Double-barred FinchAlthough we are fortunate to have available a wide variety of commercial finch and canary diets, choosing one can be a difficult task.  Once a decision is made as to the basic type – seed or pellet – we must then consider the ingredients, which vary from brand to brand.  Today I’ll examine some well-known foods and a few often-neglected dietary supplements.

Basic Guidelines

It’s important to remember that finch species vary in their nutritional needs.  While many will thrive on the basic diets described below, to achieve optimal health and color the addition of insects, sprouts, fruit, greens and other supplementary foods will be necessary.  Depending upon the species, some of these foods can also be used to bring birds into breeding condition.  Please post your questions concerning diets for specific finches below, and I’ll provide some suggestions. Read More »

Using Flowers as Food for Parrots, Finches and other Birds

Plain-throated SunbirdSending flowers is a time-honored way of showing affection and concern, but did you know that your parrots and other feathered pets might appreciate a bouquet as well?  I’m not suggesting actually having flowers delivered to your parrot (although I know several who have done that!), but rather that you consider edible flowers as a source of bird food and behavioral enrichment.

The Role of Flowers in Bird Diets

Flowers, buds and nectar figure heavily in the natural diets of many parrots, finches and softbills.  In fact, lories and lorikeets are actually “floral specialists” (please see drawing of lorikeet tongue, adapted for nectar feeding).  However, with the exception of nectar-mixes, flowers have largely been ignored by most pet keepers.

Flowers are also a major food item of several less commonly-kept softbills, including hummingbirds, sunbirds and the aptly-named flower-peckers. Ornithologists speculate that the brilliant colors of some species may have evolved to provide camouflage during feeding sessions in flowering trees.

Behavioral Stimulation

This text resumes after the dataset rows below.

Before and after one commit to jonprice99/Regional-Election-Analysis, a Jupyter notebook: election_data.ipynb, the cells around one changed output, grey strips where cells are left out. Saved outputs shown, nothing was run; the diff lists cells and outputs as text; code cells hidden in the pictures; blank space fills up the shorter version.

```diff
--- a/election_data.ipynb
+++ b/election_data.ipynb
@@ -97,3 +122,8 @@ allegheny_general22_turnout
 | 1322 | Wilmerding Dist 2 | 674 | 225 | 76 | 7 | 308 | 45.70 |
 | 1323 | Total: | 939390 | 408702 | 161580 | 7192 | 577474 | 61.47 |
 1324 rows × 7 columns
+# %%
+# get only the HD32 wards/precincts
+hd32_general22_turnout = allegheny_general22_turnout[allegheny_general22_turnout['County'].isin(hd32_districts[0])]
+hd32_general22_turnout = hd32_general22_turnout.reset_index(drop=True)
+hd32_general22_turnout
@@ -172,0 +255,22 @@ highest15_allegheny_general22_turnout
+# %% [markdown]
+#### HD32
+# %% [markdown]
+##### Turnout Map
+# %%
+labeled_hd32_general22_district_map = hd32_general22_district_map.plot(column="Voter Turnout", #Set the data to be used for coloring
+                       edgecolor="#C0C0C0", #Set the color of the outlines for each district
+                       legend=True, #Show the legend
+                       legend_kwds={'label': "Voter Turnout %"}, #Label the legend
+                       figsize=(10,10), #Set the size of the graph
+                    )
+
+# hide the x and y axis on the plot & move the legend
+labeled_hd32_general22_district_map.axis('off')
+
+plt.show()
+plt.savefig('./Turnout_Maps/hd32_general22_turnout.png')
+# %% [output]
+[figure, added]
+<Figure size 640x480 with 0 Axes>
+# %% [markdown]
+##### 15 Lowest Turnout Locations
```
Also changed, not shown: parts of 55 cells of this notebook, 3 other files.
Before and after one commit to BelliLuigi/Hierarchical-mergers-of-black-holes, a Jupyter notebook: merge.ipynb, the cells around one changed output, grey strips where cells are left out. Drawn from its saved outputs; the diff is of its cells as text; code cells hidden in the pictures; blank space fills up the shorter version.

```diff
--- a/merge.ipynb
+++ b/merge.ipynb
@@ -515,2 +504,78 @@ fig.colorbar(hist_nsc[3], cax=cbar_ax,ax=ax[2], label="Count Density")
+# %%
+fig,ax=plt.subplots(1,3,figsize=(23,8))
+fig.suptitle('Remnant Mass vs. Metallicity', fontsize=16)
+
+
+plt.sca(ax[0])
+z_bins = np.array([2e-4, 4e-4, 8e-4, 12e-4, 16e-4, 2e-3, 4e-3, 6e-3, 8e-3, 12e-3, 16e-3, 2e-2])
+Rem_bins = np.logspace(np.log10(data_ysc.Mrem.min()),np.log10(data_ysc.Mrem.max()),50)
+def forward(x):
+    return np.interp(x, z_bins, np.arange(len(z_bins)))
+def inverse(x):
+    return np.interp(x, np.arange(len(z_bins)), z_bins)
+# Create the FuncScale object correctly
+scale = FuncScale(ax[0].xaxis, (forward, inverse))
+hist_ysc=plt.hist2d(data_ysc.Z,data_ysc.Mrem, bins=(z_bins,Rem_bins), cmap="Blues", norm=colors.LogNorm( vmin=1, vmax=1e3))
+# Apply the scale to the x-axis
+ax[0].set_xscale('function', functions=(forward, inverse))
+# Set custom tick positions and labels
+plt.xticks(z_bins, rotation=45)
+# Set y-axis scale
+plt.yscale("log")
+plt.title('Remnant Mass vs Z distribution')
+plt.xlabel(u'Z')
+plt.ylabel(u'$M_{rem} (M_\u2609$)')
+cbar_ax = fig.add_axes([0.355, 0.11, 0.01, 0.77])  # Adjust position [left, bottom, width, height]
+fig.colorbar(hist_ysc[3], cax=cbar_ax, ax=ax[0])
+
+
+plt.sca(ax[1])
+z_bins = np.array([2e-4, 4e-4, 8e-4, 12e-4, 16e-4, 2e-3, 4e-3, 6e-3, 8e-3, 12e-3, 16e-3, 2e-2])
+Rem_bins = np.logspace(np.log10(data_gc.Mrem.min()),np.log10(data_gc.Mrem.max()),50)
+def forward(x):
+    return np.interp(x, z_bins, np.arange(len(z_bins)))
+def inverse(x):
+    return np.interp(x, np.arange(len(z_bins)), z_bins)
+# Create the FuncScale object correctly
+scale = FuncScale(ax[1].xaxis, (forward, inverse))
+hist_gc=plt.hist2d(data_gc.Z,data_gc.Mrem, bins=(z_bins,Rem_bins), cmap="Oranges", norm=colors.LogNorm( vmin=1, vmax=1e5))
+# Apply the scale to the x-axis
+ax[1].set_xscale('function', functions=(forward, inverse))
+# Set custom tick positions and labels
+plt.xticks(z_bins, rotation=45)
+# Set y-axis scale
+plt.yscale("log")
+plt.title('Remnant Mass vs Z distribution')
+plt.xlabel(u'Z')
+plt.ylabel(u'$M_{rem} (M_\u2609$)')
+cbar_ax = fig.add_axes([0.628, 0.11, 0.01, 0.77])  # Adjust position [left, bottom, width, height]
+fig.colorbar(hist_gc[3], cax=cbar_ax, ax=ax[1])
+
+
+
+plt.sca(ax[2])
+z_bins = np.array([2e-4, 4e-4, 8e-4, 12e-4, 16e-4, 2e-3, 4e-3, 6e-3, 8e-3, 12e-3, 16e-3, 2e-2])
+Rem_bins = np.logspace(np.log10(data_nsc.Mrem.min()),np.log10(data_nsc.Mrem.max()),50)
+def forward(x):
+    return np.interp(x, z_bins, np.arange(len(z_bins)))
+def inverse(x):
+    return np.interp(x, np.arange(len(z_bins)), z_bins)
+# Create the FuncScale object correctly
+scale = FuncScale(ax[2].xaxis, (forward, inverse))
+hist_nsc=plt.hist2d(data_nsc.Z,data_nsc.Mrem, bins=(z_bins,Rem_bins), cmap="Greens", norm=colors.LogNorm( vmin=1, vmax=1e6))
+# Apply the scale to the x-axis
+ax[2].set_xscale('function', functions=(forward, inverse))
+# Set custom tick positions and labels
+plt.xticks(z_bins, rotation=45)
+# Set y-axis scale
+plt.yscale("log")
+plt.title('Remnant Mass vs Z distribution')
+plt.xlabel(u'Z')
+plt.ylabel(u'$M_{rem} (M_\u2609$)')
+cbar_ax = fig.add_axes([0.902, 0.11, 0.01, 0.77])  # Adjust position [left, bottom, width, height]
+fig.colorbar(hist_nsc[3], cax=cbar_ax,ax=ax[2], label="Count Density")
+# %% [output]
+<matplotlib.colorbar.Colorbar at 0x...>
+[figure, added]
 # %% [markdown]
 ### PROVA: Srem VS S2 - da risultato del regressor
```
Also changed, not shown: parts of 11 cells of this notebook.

In addition to their nutritional value, flowers can provide important behavioral stimulation for parrots and other birds.  Most parrots delight in tearing them to bits, and bud-covered fruit tree branches (apple, pear, plum etc.) will provide hours of entertainment for both pet and pet-owner.  Finches, White-Eyes, Pekin Robins and other small birds will also poke about in flowers for insect treats, real or “imagined”, and may consume petals and nectar as well.

Purchasing Flowers

Lorikeet tongueFortunately, it’s quite simple to incorporate flowers into your birds’ diets.  Many bird-safe flowers are relished by people, and are available in food stores.  In NYC markets, I’ve come across squash, zucchini, rose and daylily flowers (note: not all daylilies are safe for people or birds, so do not pick your own), as well as a number that I did not recognize.  Korean, Chinese and Indian neighborhoods have proven especially rich flower-hunting grounds.

Do not buy edible flowers from garden supply outlets or florists, as these will not have been slated for human consumption and would likely have been exposed to toxic chemicals.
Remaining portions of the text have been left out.